Everyone, male or female, enjoys being seen in an Aso-oke textile. The pleasure that beauty bestows on its wearer is unparalleled. But do we know how the tasty substance is created? Can we have a dialogue and talk about how this Aso-oke that we adore is made? I don’t believe so.
The Yoruba people customarily wears aso-oke. It is an abbreviated form of Aso Ilu Oke, also known as Aso-Ofi, which means Country Clothes.
The Yorubas wear Aso-Oke on significant occasions such as chieftaincy, festivals, engagements, naming ceremonies, and other major events.
Cloth weaving (Aso-Oke) has been practiced by Yorubas for millennia, primarily among the Iseyins (Oyo State), Ede (Osun State), and Okene Kogi States.
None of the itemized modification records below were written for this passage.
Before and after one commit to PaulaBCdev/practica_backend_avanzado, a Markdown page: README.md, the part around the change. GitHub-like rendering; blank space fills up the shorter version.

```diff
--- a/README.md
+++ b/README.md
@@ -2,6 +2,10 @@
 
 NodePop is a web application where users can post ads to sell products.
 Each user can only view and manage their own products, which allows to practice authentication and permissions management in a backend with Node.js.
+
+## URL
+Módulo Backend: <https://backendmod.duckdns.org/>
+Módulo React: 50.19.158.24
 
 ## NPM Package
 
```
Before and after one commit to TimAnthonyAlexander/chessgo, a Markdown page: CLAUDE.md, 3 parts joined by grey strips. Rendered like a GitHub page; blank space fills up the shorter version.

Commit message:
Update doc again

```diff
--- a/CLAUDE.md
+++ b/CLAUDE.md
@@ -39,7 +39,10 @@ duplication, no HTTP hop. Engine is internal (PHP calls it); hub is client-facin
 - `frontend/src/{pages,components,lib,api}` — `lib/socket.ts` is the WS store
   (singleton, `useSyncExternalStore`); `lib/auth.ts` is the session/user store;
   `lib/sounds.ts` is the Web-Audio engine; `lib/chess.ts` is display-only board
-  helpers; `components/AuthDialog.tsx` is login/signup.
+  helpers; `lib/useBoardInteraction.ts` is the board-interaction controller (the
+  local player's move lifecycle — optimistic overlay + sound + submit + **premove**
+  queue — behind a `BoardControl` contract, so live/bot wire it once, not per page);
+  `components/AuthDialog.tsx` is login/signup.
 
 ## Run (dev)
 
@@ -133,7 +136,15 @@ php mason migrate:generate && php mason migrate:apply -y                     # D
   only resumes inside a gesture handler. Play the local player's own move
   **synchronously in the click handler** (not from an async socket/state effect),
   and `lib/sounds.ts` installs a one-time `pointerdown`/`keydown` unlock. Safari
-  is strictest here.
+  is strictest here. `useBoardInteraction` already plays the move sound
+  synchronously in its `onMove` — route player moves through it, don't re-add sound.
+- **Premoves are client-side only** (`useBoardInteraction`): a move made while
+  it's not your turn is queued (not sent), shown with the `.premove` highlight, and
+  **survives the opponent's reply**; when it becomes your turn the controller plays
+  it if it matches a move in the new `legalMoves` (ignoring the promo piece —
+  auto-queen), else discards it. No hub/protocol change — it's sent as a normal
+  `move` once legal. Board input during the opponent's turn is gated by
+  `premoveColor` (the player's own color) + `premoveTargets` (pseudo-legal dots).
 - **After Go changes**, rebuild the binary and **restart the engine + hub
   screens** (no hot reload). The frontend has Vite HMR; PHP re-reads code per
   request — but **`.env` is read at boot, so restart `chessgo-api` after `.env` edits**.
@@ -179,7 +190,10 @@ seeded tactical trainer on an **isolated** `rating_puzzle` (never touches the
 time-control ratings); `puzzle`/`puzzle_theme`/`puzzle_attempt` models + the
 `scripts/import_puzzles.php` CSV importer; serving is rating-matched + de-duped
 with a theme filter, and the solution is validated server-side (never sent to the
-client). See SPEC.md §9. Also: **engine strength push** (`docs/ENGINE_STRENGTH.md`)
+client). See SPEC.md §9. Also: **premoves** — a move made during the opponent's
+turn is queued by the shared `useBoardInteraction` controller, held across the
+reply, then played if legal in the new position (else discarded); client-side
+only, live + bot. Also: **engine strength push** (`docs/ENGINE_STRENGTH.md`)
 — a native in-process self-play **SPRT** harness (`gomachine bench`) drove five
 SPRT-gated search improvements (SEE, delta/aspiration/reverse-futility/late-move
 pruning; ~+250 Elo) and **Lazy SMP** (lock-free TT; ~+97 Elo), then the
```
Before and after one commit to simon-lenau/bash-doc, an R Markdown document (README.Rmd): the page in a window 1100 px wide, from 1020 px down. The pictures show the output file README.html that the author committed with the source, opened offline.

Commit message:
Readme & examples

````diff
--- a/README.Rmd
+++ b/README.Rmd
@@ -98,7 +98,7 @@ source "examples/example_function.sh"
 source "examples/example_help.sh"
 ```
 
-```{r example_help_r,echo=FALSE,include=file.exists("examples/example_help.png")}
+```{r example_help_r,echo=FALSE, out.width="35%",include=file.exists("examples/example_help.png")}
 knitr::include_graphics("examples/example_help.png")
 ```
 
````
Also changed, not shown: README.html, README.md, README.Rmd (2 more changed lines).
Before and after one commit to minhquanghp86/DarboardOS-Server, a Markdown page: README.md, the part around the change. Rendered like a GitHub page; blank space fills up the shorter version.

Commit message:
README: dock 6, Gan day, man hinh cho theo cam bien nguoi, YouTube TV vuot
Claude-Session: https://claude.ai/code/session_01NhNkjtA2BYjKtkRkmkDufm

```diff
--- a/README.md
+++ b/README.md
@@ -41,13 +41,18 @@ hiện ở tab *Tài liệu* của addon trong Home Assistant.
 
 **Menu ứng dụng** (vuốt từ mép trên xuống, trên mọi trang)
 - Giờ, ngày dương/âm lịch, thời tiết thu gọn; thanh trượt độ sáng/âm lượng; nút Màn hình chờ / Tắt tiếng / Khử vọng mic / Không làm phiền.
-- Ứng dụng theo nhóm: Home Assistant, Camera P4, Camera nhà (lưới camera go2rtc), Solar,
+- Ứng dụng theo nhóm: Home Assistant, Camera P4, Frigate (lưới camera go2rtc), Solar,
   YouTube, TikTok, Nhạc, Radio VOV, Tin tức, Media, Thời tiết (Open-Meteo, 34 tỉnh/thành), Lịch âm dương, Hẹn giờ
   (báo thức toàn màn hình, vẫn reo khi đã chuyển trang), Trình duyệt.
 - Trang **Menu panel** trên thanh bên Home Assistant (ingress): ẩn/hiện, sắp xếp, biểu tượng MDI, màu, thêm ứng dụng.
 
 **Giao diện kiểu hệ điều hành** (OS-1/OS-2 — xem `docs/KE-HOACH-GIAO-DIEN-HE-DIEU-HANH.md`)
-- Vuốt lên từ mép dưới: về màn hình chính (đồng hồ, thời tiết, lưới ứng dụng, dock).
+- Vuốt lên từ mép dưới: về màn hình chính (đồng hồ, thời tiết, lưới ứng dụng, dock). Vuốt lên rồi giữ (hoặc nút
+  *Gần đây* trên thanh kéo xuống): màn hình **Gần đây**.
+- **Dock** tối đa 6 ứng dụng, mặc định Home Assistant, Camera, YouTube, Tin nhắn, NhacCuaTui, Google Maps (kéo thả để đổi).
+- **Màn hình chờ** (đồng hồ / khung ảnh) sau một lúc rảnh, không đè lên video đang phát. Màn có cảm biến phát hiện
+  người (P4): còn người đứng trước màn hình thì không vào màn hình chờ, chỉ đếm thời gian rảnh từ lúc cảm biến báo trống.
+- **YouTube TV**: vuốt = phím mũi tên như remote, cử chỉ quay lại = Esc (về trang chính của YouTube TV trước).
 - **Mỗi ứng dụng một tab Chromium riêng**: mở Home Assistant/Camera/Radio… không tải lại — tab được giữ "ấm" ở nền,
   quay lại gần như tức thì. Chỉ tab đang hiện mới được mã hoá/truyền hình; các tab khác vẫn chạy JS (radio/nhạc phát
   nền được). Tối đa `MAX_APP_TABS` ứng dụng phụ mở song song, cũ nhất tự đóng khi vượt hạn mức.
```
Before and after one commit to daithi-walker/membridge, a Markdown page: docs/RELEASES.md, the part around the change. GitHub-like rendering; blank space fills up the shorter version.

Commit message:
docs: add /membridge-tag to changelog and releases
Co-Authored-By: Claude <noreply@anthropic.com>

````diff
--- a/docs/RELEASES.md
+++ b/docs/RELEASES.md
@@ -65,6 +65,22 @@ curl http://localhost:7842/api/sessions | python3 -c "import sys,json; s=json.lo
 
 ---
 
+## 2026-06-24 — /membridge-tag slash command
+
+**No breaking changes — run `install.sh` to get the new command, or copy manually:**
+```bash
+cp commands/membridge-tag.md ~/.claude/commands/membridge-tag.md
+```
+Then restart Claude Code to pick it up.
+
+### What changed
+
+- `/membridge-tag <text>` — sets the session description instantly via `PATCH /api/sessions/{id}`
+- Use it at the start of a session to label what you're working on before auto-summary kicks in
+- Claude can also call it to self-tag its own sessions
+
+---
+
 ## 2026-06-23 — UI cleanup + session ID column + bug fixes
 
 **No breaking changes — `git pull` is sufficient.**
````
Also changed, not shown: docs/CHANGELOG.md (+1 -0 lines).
Meandering fibers are either locally sourced or imported from neighboring states.
The manufacturing method for Aso-oke is shown below.
Gathering of Cotton for production.
Before production can begin, enormous quantities of raw cotton must be purchased. This is the foundational material for the assembly.
This is how the cotton seed is separated from the wool. In doing so, a bow-like instrument known in Yoruba as “Orun” was used (Spindler).
The weaver spreads the wool on the loom and rolls it up (the loom is a handmade wood used in weaving; this loom is usually made by local carpenters).
The Spindler would be turned, and while turning, it would begin to rotate, thinning the yarn. This process is repeated until all of the fur has been spanned.
Cotton works like a magnet, which is why it attracts dirt and dust. To make the wool suitable for usage, the soil must be separated from it. This is known as sorting, and there are machines for it. However, if none are available, it can be done manually, which can be time consuming.
This is the method of creating designs on the Aso-Oke while it is being weaved. Fabric design tools include the following.
- Akata (propeller)
- Iye (long wheel)
- Akawo (short wheel)
- Gowu and kikgun (rollers)
- Aasa (strikers)
- Omu (extender) is used in holding the reels
- Sanrin (metallic peg)
The cotton reels are hung on sets of metallic pegs on the ground during patterning. This is done so that the fiber can be bundled.
The weaving begins in earnest after the operations indicated below are completed. Through the extenders, the rolled cotton will be precisely put into the striker. Iro (filler) will be tied to the weaver’s seat. The staff has two or more holes in which a small peg is tagged. The Okeke (Wheel or Axle) on the upper hand of the Omu (Extenders) is used to pull the Omu up and down.
Under the extenders (Omu), there are two step pedals that the weaver alternately presses down during weaving. When the pedal is squeezed, the cotton opens and the Reeler is pulled to one side, while the Striker smacks the reel back and forth.
This Striker enables the reel to be finely adjusted on the fly. The weaver takes the Oko (Motor) in his hand and throws it into the open cotton to be received by his other hand; the Motor continues to travel faster as if the weaver is not touching it at all.
The cloth is weaved and eventually spreads forward as the weaver continues in this manner. While weaving proceeds, the producer uses the drawer to pull the cloth towards himself, and the carrier obeys the force and advances towards him.
The Aso-oke gradually takes shape and can then be fine-tuned and packed. It’s worth noting that the Aso-oke come in several varieties, which explains why each product has a different name.